worked as a singles buyer for a record company. She later worked
for a toy manufacturer in the Boston area. One day her subscription
to The Rudman Report, a weekly record sheet, was returned
marked "deceased." Kal Rudman called Atlantic Records
executives Bob and Jerry Greenberg who tracked down the story. Bertha
G. Porter died on January 14, 1978, at the age of 63, having spent
three years at the Municipal State Hospital in Springfield with
heart trouble. There was no public funeral and no one at WDRC
knew of her death until after she was buried.
WINF's Uncle Jay Edwards, WDRC's
Jim Jeffrey, Joey Reynolds, Bertha

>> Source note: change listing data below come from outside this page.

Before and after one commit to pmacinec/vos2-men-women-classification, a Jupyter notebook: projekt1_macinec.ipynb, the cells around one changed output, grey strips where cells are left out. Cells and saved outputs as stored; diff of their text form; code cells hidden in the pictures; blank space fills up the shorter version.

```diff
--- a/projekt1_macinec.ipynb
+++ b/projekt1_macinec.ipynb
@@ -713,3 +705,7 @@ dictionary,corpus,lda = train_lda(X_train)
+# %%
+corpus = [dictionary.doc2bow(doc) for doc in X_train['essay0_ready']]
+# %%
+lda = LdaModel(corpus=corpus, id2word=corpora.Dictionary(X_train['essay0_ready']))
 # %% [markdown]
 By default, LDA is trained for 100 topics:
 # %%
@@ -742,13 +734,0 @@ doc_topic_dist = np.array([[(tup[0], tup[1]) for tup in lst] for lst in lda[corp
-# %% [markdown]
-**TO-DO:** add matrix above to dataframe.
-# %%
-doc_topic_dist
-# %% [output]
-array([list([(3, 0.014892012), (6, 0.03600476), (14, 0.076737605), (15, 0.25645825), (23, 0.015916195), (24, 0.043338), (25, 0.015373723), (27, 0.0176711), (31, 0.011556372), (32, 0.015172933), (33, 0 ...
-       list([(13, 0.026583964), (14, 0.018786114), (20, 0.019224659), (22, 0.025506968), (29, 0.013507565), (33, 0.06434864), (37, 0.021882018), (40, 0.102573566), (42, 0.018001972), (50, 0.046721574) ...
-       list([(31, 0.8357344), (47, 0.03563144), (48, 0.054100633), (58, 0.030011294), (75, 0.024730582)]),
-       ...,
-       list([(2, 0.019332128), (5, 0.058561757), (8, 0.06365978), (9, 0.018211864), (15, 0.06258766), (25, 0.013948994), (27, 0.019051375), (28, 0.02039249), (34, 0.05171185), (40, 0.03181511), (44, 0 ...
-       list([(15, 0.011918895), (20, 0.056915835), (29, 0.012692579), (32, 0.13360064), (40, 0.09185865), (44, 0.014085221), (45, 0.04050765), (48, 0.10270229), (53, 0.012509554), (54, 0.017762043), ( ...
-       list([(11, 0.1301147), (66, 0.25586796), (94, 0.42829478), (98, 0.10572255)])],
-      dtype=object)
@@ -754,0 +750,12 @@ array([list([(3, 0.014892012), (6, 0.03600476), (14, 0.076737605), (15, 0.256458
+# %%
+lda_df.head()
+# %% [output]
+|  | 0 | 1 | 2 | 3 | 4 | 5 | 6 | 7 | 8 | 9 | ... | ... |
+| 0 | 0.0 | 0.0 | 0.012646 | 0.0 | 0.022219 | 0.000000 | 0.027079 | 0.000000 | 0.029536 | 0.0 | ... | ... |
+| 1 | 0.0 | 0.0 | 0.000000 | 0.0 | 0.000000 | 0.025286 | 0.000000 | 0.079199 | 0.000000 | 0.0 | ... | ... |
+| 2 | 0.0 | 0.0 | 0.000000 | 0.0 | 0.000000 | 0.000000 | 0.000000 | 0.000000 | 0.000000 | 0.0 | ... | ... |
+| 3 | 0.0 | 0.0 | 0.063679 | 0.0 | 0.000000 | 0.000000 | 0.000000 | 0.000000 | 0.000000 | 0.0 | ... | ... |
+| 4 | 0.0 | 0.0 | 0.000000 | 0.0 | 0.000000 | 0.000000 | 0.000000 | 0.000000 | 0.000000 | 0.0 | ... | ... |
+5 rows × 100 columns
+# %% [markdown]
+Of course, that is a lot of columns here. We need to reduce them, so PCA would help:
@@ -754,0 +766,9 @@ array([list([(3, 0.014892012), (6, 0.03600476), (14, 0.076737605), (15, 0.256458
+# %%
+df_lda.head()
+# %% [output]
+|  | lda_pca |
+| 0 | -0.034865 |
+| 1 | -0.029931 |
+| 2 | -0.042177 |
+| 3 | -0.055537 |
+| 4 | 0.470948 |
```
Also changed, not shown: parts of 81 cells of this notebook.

Porter, Dick Robinson & Ken Griffin review Connecticut School
of Broadcasting newsletter, 1969
English & Charlie Parker pose with
WDRC's gold record for R.B. Greaves'
"Take A Letter Maria" in January, 1970
English succeeded Bertha as WDRC's music director. He was
a local who had been in the first graduating class of Dick
Robinson's Connecticut School of Broadcasting in 1965 (along
with classmate Frank
Holler). After graduation he went on to accounting school before
pursuing radio employment.
started at Big D in September 1968, working in the Traffic Department.
In June 1969 Charlie Parker told him he would be replacing a living
had exactly one week to learn how the music library functioned.
It was a daunting task for him to learn the names of all the record
promoters Bertha had been meeting with for so many years. He also
had to quickly learn how to do the callout research necessary for
the Big D Big Sound Survey.
believes Bertha's sudden retirement was not her own choice.
The last thing Bertha did on her way out the door of 750 Main Street
was to add "Honky Tonk Women," by the Rolling Stones,
as a hit-to-be. Talk about going out a winner!
continued the tradition of collecting gold records. In his years
as music director he racked up a couple of dozen including:
Greaves' "Take A Letter Maria"
Cuff Links' "Tracy"
"Na Na Hey Hey Kiss Him Goodbye"
& West's "American City Suite"
Preston's "Outa Space"
Jerry's "In The Summertime"
Nilsson's "Without You"
Reddy's "I Don't Know How To Love Him"
"American City Suite" goes gold in 1972 on ABC/Dunhill.
(Front l-r:) Dunhill's Dick Lempke and
(Back l-r:) Program director Charlie
Parker, music director
Jim English, overnight host Barry Grant,
and 7PM-midnight host Gary DeGraide
English spent 12 years at WDRC. The radio industry was changing
and he could see his days as an off-air music director were limited.
In October 1980 the ax fell and Jim was one of several staffers
let go in an economic cutback.
took the civil service test, intending to work at the Post Office,
but instead latched on to a new venture called Enterprise Radio,
a national talk & sports venture based in Avon. Jim left after
nine months and Enterprise Radio ultimately failed (to be replaced
shortly after by ESPN).
April 1982 he went to work at the Aetna Insurance Company and is
still there in 2010. Jim English lives in Wethersfield